Four Perkins Schools candidates seeking two open seats — Michael Ahner, Terry Chapman, J Franklin and Richard Uher — weighed in on the often hot-button issue during a Register-sponsored debate Thursday evening at Chet and Matt’s Pizza.
About 50 people attended the event in the restaurant’s banquet hall.
To connect with a community, Franklin said a district’s top leader, including Perkins School superintendent Jim Gunner, who lives near Toledo, must reside in his or her district. Ahner, Chapman and Uher said it shouldn’t be required, although it’s preferred because it sends a strong, positive message to taxpayers.
“It’s the job you do, not where you live that makes the difference,” Uher said. “If you can’t get the right candidate (in Perkins Township) and they’re not willing to move, you bring the best superintendent in to do the job regardless of where they live.”
Other inquires from the crowd targeted the district’s fiscal future.
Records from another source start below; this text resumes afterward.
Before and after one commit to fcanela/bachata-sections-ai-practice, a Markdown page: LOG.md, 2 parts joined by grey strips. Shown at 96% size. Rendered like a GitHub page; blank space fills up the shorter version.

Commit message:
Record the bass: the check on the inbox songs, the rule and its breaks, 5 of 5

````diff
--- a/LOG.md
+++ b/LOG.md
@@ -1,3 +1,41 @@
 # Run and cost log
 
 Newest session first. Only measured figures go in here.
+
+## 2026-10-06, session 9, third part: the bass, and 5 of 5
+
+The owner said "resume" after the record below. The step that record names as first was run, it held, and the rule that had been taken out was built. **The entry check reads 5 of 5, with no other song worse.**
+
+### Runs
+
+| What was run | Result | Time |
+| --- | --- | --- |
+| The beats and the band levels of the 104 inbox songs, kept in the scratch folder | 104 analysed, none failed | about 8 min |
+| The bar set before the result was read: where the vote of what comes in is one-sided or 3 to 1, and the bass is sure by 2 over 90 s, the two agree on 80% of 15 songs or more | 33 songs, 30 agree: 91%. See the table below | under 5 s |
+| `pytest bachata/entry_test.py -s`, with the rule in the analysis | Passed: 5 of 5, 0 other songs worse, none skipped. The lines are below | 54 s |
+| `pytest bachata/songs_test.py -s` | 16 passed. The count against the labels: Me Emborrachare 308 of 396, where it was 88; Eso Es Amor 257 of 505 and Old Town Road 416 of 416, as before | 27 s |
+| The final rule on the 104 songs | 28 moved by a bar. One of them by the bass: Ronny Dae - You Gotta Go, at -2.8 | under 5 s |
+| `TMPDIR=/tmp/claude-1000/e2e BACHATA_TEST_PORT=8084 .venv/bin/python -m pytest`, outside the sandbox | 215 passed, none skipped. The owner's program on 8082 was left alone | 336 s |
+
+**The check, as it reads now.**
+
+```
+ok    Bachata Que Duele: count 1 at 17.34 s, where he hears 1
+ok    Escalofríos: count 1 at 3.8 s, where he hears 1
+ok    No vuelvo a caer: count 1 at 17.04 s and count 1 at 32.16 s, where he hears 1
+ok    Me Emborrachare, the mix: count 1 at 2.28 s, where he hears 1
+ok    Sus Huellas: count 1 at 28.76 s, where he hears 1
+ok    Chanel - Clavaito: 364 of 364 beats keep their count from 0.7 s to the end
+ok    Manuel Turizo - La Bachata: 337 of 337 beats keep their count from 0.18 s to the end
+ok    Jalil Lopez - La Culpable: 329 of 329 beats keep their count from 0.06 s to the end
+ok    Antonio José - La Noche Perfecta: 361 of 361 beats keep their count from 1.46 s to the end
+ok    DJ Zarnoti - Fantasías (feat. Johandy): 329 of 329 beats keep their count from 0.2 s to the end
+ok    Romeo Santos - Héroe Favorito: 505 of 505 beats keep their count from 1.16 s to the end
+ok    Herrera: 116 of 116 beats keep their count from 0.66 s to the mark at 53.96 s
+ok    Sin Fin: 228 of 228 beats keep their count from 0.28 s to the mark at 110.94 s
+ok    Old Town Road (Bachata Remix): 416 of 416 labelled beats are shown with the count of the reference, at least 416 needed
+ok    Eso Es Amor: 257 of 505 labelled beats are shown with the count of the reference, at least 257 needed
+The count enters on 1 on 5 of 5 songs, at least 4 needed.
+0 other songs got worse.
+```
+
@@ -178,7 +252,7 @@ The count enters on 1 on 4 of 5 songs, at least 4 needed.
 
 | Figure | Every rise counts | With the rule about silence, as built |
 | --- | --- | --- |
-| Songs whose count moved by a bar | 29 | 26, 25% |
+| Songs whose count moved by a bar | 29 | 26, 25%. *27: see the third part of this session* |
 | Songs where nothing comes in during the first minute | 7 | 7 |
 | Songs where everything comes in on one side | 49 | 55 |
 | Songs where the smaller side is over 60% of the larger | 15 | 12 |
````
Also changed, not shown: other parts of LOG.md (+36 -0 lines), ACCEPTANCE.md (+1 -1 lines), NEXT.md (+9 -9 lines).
Candidates discussed tax levies and a dwindling budget, as all the district’s reserve funds will be spent by the end of the current school year. While the candidates all agreed a tax levy is inevitable, they disagreed on how much money the district should seek from taxpayers, especially given the board’s 2011 decision to move “inside millage” — funding used for day-to-day operations — into a separate account for building improvements.
The polarizing decision has effectively segmented the Perkins community, and it was reflected in the four candidates as well.
Ahner and Franklin proposed returning the 5.2 mills of funds back into the operating budget and then asking taxpayers for a smaller levy, possibly 2 mills, to get by in the short term. A future levy or bond issue would be required to fund building projects.
“The first thing we need to do is reverse the inside millage move that wasn’t voted on,” Franklin said. “It wasn’t illegal but it was unethical.”
Uher and Chapman said keeping the funds in their current location is the most feasible, cost-effective longterm option.
The district is proposing a 10-year, 6.73-mill levy on the November ballot — its third levy attempt this year
— which both candidates said they support. The new funds would replenish the depleted operating fund while also supporting new building projects without an additional levy or bond issue.
“Moving the millage back is just a temporary fix,” Chapman said. “The move was not unethical. We as a district and a board have to manage our operational budget and our facilities, and we chose to move the millage to protect our facilities.”
The four candidates are seeking a four-year term on the Perkins school board. The election is Nov. 5.
Watch the debate in the player provided below